*** Opening DATA FOR PROCESSING ***

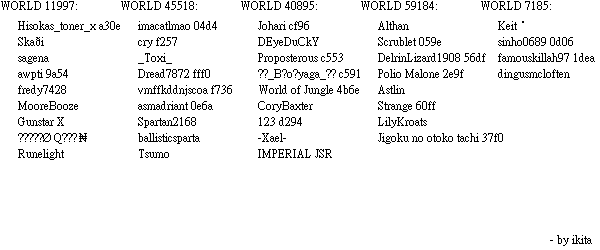
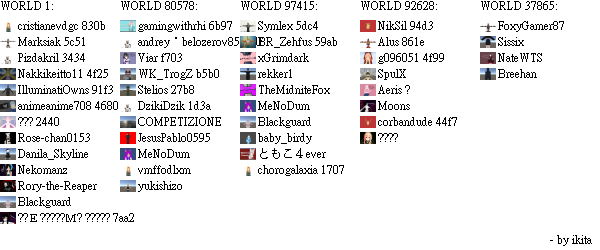
Thumbnail version

diff --git a/time-in-image.js b/time-in-image.js
@@ -69,9 +69,9 @@ const make8x8ImageBufferWith4Colors = worldid=>{
 										image.print(font, 0+key*(120) + 18, 20+key2*16, name);
 										
 										// console.log(image.measureText(font, name));
-										var pic = value2.currentAvatarImageUrl;
-										callback2();
-/* 										if (typeof pic !== 'undefined' && pic !== null){
+										var pic = value2.currentAvatarThumbnailImageUrl;
+										// callback2();
+ 										if (typeof pic !== 'undefined' && pic !== null){
 											console.log(pic)
 											var r = request(pic, function (e, response) {
 												if (e) {
@@ -98,7 +98,7 @@ const make8x8ImageBufferWith4Colors = worldid=>{
 										} else {
 											console.log("pic path undef")
 											callback2();
-										}; */
+										}; 
 
 									}, function (err) {
 										console.log('  Current instance processed.');
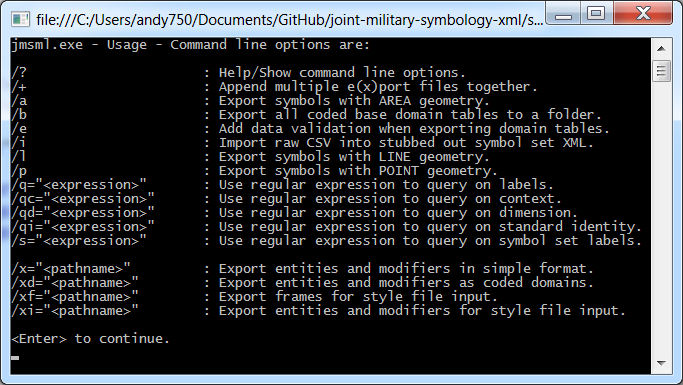
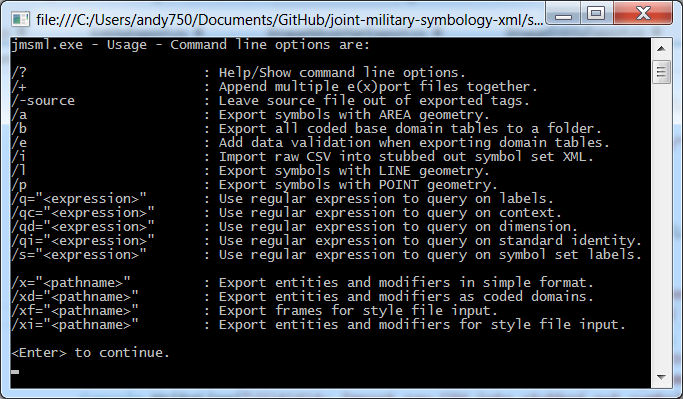
Omit source file information from output
Added a switch to enable turning off the export of svg source file
information from image file exports.

diff --git a/source/JointMilitarySymbologyLibraryCS/jmsml/Program.cs b/source/JointMilitarySymbologyLibraryCS/jmsml/Program.cs
@@ -52,6 +52,7 @@ namespace jmsml
 
             bool dataValidation = (CommandLineArgs.I.argAsString("/e") != "false");
             bool appendFiles = (CommandLineArgs.I.argAsString("/+") != "false");
+            bool omitSource = (CommandLineArgs.I.argAsString("/-source") != "false");
 
             if (help == "/?")
             {
@@ -59,6 +60,7 @@ namespace jmsml
                 Console.WriteLine("");
                 Console.WriteLine("/?\t\t\t: Help/Show command line options.");
                 Console.WriteLine("/+\t\t\t: Append multiple e(x)port files together.");
+                Console.WriteLine("/-source\t\t: Leave source file out of exported tags.");
                 Console.WriteLine("/a\t\t\t: Export symbols with AREA geometry.");
                 Console.WriteLine("/b\t\t\t: Export all coded base domain tables to a folder.");
                 Console.WriteLine("/e\t\t\t: Add data validation when exporting domain tables.");
@@ -86,7 +88,8 @@ namespace jmsml
                                                                 xLines == "/l" || xPoints == "" && xAreas == "",
                                                                 xAreas == "/a" || xPoints == "" && xLines == "",
                                                                 ETLExportEnum.ETLExportSimple,
-                                                                appendFiles);
+                                                                appendFiles,
+                                                                omitSource);
             }
 
             if (exportDPath != "")
@@ -95,7 +98,8 @@ namespace jmsml
                                                                 xLines == "/l" || xPoints == "" && xAreas == "",
                                                                 xAreas == "/a" || xPoints == "" && xLines == "",
                                                                 ETLExportEnum.ETLExportDomain,
-                                                                appendFiles);
+                                                                appendFiles,
+                                                                omitSource);
             }
 
             if (exportDomainPath != "")
@@ -114,12 +118,13 @@ namespace jmsml
                                                                 xLines == "/l" || xPoints == "" && xAreas == "",
                                                                 xAreas == "/a" || xPoints == "" && xLines == "",
                                                                 ETLExportEnum.ETLExportImage,
-                                                                appendFiles);
+                                                                appendFiles,
+                                                                omitSource);
             }
 
             if (frameImagePath != "")
             {
-                _etl.ExportFrames(frameImagePath, contextQuery, identityQuery, dimensionQuery, ETLExportEnum.ETLExportImage);
+                _etl.ExportFrames(frameImagePath, contextQuery, identityQuery, dimensionQuery, ETLExportEnum.ETLExportImage, omitSource);
             }
         }
 

diff --git a/source/JointMilitarySymbologyLibraryCS/etl.cs b/source/JointMilitarySymbologyLibraryCS/etl.cs
@@ -761,7 +761,7 @@ namespace JointMilitarySymbologyLibrary
             _importCSV(path, modPath, symbolsetCode, legacyCode);
         }
 
-        public void Export(string path, string symbolSetExpression = "", string expression = "", bool exportPoints = true, bool exportLines = true, bool exportAreas = true, ETLExportEnum exportType = ETLExportEnum.ETLExportSimple, bool append = false)
+        public void Export(string path, string symbolSetExpression = "", string expression = "", bool exportPoints = true, bool exportLines = true, bool exportAreas = true, ETLExportEnum exportType = ETLExportEnum.ETLExportSimple, bool append = false, bool omitSource = false)
         {
             // The public entry point for exporting selective contents of the JMSML library
             // into CSV format.
@@ -794,8 +794,8 @@ namespace JointMilitarySymbologyLibrary
                     break;
 
                 case ETLExportEnum.ETLExportImage:
-                    entityExporter = new ImageEntityExport(_configHelper);
-                    modifierExporter = new ImageModifierExport(_configHelper);
+                    entityExporter = new ImageEntityExport(_configHelper, omitSource);
+                    modifierExporter = new ImageModifierExport(_configHelper, omitSource);
                     break;
             }
 
@@ -832,7 +832,7 @@ namespace JointMilitarySymbologyLibrary
             _exportSymbolSet(path, dataValidation, append, false);
         }
 
-        public void ExportFrames(string path, string contextExpression = "", string standardIdentityExpression = "", string dimensionExpression = "", ETLExportEnum exportType = ETLExportEnum.ETLExportSimple)
+        public void ExportFrames(string path, string contextExpression = "", string standardIdentityExpression = "", string dimensionExpression = "", ETLExportEnum exportType = ETLExportEnum.ETLExportSimple, bool omitSource = false)
         {
             // The public entry point for exporting frames from the JMSML library
             // into CSV format.
@@ -846,7 +846,7 @@ namespace JointMilitarySymbologyLibrary
             switch (exportType)
             {
                 case ETLExportEnum.ETLExportImage:
-                    frameExporter = new ImageFrameExport(_configHelper);
+                    frameExporter = new ImageFrameExport(_configHelper, omitSource);
                     break;
             }
 

diff --git a/source/JointMilitarySymbologyLibraryCS/EntityExport.cs b/source/JointMilitarySymbologyLibraryCS/EntityExport.cs
@@ -106,7 +106,8 @@ namespace JointMilitarySymbologyLibrary
         protected string BuildEntityItemTags(SymbolSet ss,
                                              SymbolSetEntity e,
                                              SymbolSetEntityEntityType eType,
-                                             SymbolSetEntityEntityTypeEntitySubType eSubType)
+                                             SymbolSetEntityEntityTypeEntitySubType eSubType,
+                                             bool omitSource)
         {
             // Constructs a string of semicolon delimited tags that users can utilize to search
             // for or find a given symbol.
@@ -185,7 +186,10 @@ namespace JointMilitarySymbologyLibrary
             }
 
             result = result + ";" + geometry;
-            result = result + ";" + _configHelper.GetPath(ss.ID, FindEnum.FindEntities) + "\\" + graphic;
+
+            if(!omitSource)
+                result = result + ";" + _configHelper.GetPath(ss.ID, FindEnum.FindEntities) + "\\" + graphic;
+
             result = result + ";" + BuildEntityItemName(ss, e, eType, eSubType);
             result = result + ";" + BuildEntityCode(ss, e, eType, eSubType);
 

diff --git a/source/JointMilitarySymbologyLibraryCS/ImageEntityExport.cs b/source/JointMilitarySymbologyLibraryCS/ImageEntityExport.cs
@@ -25,9 +25,12 @@ namespace JointMilitarySymbologyLibrary
         // by outputting image file path information, its name and the category of icon it falls within,
         // and the tags associated with that SymbolSet and entity.
 
-        public ImageEntityExport(ConfigHelper configHelper)
+        private bool _omitSource = false;
+
+        public ImageEntityExport(ConfigHelper configHelper, bool omitSource)
         {
             _configHelper = configHelper;
+            _omitSource = omitSource;
         }
 
         string IEntityExport.Headers
@@ -89,7 +92,7 @@ namespace JointMilitarySymbologyLibrary
             
             string itemName = BuildEntityItemName(ss, e, eType, eSubType);
             string itemCategory = BuildEntityItemCategory(ss, iType);
-            string itemTags = BuildEntityItemTags(ss, e, eType, eSubType);
+            string itemTags = BuildEntityItemTags(ss, e, eType, eSubType, _omitSource);
 
             result = itemRootedPath + "," +
                      Convert.ToString(_configHelper.PointSize) + "," +

diff --git a/source/JointMilitarySymbologyLibraryCS/ImageModifierExport.cs b/source/JointMilitarySymbologyLibraryCS/ImageModifierExport.cs
@@ -25,9 +25,12 @@ namespace JointMilitarySymbologyLibrary
         // by outputting image file path information, its name and the category of icon it falls within,
         // and the tags associated with that SymbolSet and modifier.
 
-        public ImageModifierExport(ConfigHelper configHelper)
+        private bool _omitSource = false;
+
+        public ImageModifierExport(ConfigHelper configHelper, bool omitSource)
         {
             _configHelper = configHelper;
+            _omitSource = omitSource;
         }
 
         string IModifierExport.Headers
@@ -61,7 +64,7 @@ namespace JointMilitarySymbologyLibrary
 
             string itemName = BuildModifierItemName(ss, modNumber, m);
             string itemCategory = BuildModifierItemCategory(ss, modNumber);
-            string itemTags = BuildModifierItemTags(ss, modNumber, m);
+            string itemTags = BuildModifierItemTags(ss, modNumber, m, _omitSource);
 
             result = itemRootedPath + "," +
                      Convert.ToString(_configHelper.PointSize) + "," +

diff --git a/source/JointMilitarySymbologyLibraryCS/ImageFrameExport.cs b/source/JointMilitarySymbologyLibraryCS/ImageFrameExport.cs
@@ -21,9 +21,12 @@ namespace JointMilitarySymbologyLibrary
 {
     class ImageFrameExport : FrameExport, IFrameExport
     {
-        public ImageFrameExport(ConfigHelper configHelper)
+        private bool _omitSource = false;
+
+        public ImageFrameExport(ConfigHelper configHelper, bool omitSource)
         {
             _configHelper = configHelper;
+            _omitSource = omitSource;
         }
 
         string IFrameExport.Headers
@@ -54,7 +57,7 @@ namespace JointMilitarySymbologyLibrary
 
                 string itemName = BuildFrameItemName(context, dimension, identity);
                 string itemCategory = "Frame";
-                string itemTags = BuildFrameItemTags(context, identity, dimension, graphicPath + "\\" + graphic);
+                string itemTags = BuildFrameItemTags(context, identity, dimension, graphicPath + "\\" + graphic, _omitSource);
 
                 result = itemRootedPath + "," +
                          Convert.ToString(_configHelper.PointSize) + "," +

diff --git a/source/JointMilitarySymbologyLibraryCS/ModifierExport.cs b/source/JointMilitarySymbologyLibraryCS/ModifierExport.cs
@@ -58,7 +58,7 @@ namespace JointMilitarySymbologyLibrary
         // modifier.  Information includes the Label attributes, geometry
         // type, location of the original graphic file, the code, etc.
 
-        protected string BuildModifierItemTags(SymbolSet ss, string modNumber, ModifiersTypeModifier m)
+        protected string BuildModifierItemTags(SymbolSet ss, string modNumber, ModifiersTypeModifier m, bool omitSource)
         {
             string path = "";
             string result = ss.Label.Replace(',', '-');
@@ -76,7 +76,9 @@ namespace JointMilitarySymbologyLibrary
                     break;
             }
 
-            result = result + ";" + path + "\\" + m.Graphic;
+            if(!omitSource)
+                result = result + ";" + path + "\\" + m.Graphic;
+
             result = result + ";" + BuildModifierItemName(ss, modNumber, m);
             result = result + ";" + m.Category;
             result = result + ";" + BuildModifierCode(ss, modNumber, m);

diff --git a/source/JointMilitarySymbologyLibraryCS/FrameExport.cs b/source/JointMilitarySymbologyLibraryCS/FrameExport.cs
@@ -51,7 +51,7 @@ namespace JointMilitarySymbologyLibrary
             return result;
         }
 
-        protected string BuildFrameItemTags(LibraryContext context, LibraryStandardIdentity identity, LibraryDimension dimension, string graphicPath)
+        protected string BuildFrameItemTags(LibraryContext context, LibraryStandardIdentity identity, LibraryDimension dimension, string graphicPath, bool omitSource)
         {
             // Constructs a string of semicolon delimited tags that users can utilize to search
             // for or find a given symbol.
@@ -75,7 +75,9 @@ namespace JointMilitarySymbologyLibrary
                 }
             }
 
-            result = result + graphicPath + ";";
+            if(!omitSource)
+                result = result + graphicPath + ";";
+
             result = result + BuildFrameCode(context, identity, dimension);
 
             return result;

diff --git a/samples/README.md b/samples/README.md
@@ -49,3 +49,5 @@ Frame image file/name/category/tags information can be exported with the /xf swi
 
 	jmsml.exe /xf="Military-Frame-Source-Icons"
 	jmsml.exe /xf="Military-Reality-Frame-Source-Icons" /qc="Reality"
+
+The /-source switch can be used to disable the export of source image file information, for production purposes.
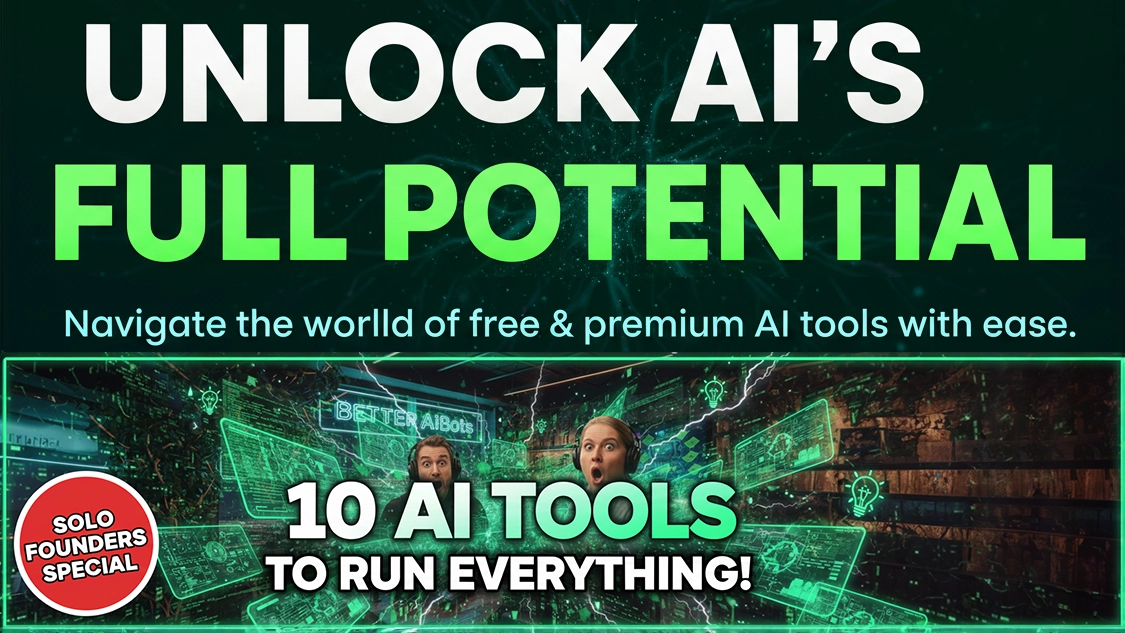
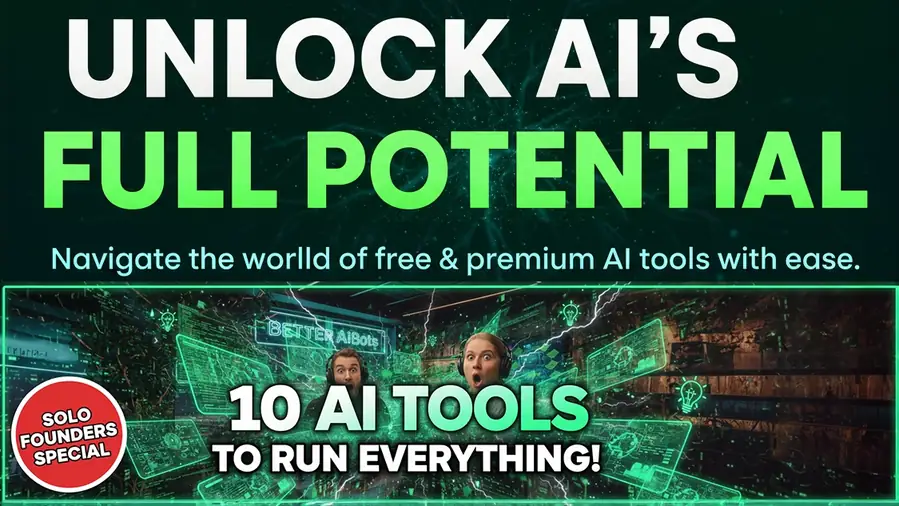
updated image sizes and links

diff --git a/src/theme/theme.css b/src/theme/theme.css
@@ -66,11 +66,11 @@
   --text-muted: #475569;
   --text-subtle: #64748b;
   --text-on-accent: #ffffff;
-  --accent: #0d9488;
-  --accent-secondary: #0891b2;
-  --accent-bright: #059669;
-  --accent-gradient: linear-gradient(135deg, #0d9488 0%, #0891b2 100%);
-  --accent-gradient-btn: linear-gradient(90deg, #059669 0%, #0891b2 100%);
+  --accent: #0f766e;
+  --accent-secondary: #0f5c56;
+  --accent-bright: #0f766e;
+  --accent-gradient: linear-gradient(135deg, #0f766e 0%, #0f5c56 100%);
+  --accent-gradient-btn: linear-gradient(90deg, #0f766e 0%, #0f5c56 100%);
   --brand-muted: #0f172a;
   --border-accent: #0d9488;
   --border-accent-soft: rgba(13, 148, 136, 0.35);
@@ -262,6 +262,10 @@
   font-size: 0.9rem;
   font-weight: 500;
   line-height: 24px;
+}
+
+[data-theme="light"] .site-ticker-text {
+  color: #0f5c56 !important;
 }
 
 .site-nav-shell {
@@ -790,12 +794,22 @@
   background: #ffffff;
   border-color: #e2e8f0;
   box-shadow: 0 2px 12px rgba(15, 23, 42, 0.06);
+  color: #334155;
 }
 
 [data-theme="light"] .theme-panel-card:hover {
   border-color: var(--border-accent-soft);
   box-shadow: 0 6px 20px rgba(15, 23, 42, 0.08);
   transform: translateY(-2px);
+}
+
+[data-theme="light"] .theme-panel-card h3 {
+  color: #0f5c56 !important;
+}
+
+[data-theme="light"] .theme-panel-card p,
+[data-theme="light"] .theme-panel-card div {
+  color: #334155;
 }
 
 [data-theme="light"] .theme-promo-panel {
@@ -2031,7 +2045,7 @@
 }
 
 [data-theme="light"] .site-footer h3 {
-  color: #0d9488 !important;
+  color: #0f5c56 !important;
 }
 
 [data-theme="light"] .site-footer .site-footer__link {
@@ -2062,12 +2076,12 @@
 
 [data-theme="light"] .site-footer .site-footer__legal-link {
   background: none !important;
-  -webkit-text-fill-color: #0d9488 !important;
-  color: #0d9488 !important;
+  -webkit-text-fill-color: #0f5c56 !important;
+  color: #0f5c56 !important;
 }
 
 [data-theme="light"] .site-footer .site-footer__brand-link {
-  color: #0f766e !important;
+  color: #0f5c56 !important;
 }
 
 .site-footer__brand-logo {

diff --git a/src/Articles.js b/src/Articles.js
@@ -3491,9 +3491,9 @@ If you're looking for a video editing platform that combines ease of use with po
     id: "elevate-forward",
     title: "AI Strategy & Execution Platform: Diagnostics, Planning, and Initiative Tracking",
     date: "May 2026",
-    cover: "/elevateforward.png",
+    cover: "/elevateforward.webp",
     preview: "",
-    images: ["/elevateforward.png"],
+    images: ["/elevateforward.webp"],
     content: `
 ## ElevateForward Review: AI Strategy and Execution Platform for Growing Businesses
 

diff --git a/src/data/appsData.js b/src/data/appsData.js
@@ -759,7 +759,7 @@ export const trialAppsData = [
     features: ["Elevate Insight Reports", "Elevate Studio strategy hub", "KPI & initiative tracking", "90-day roadmap builder", "Cross-report intelligence", "Team alignment tools"],
     link: "https://partners.elevateforward.ai/iy1986n6gbz4",
     trialInfo: "Try for Free",
-    image: "/elevateforward.png",
+    image: "/elevateforward.webp",
     readMoreLink: "/learn/elevate-forward"
   }
 ];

*** Closing DATA FOR PROCESSING ***

# [AIM OF THE EXERCISE]
State how many lines in the entries hold "theme". Nothing should come before or after the number.

# [ANSWER BELOW]
11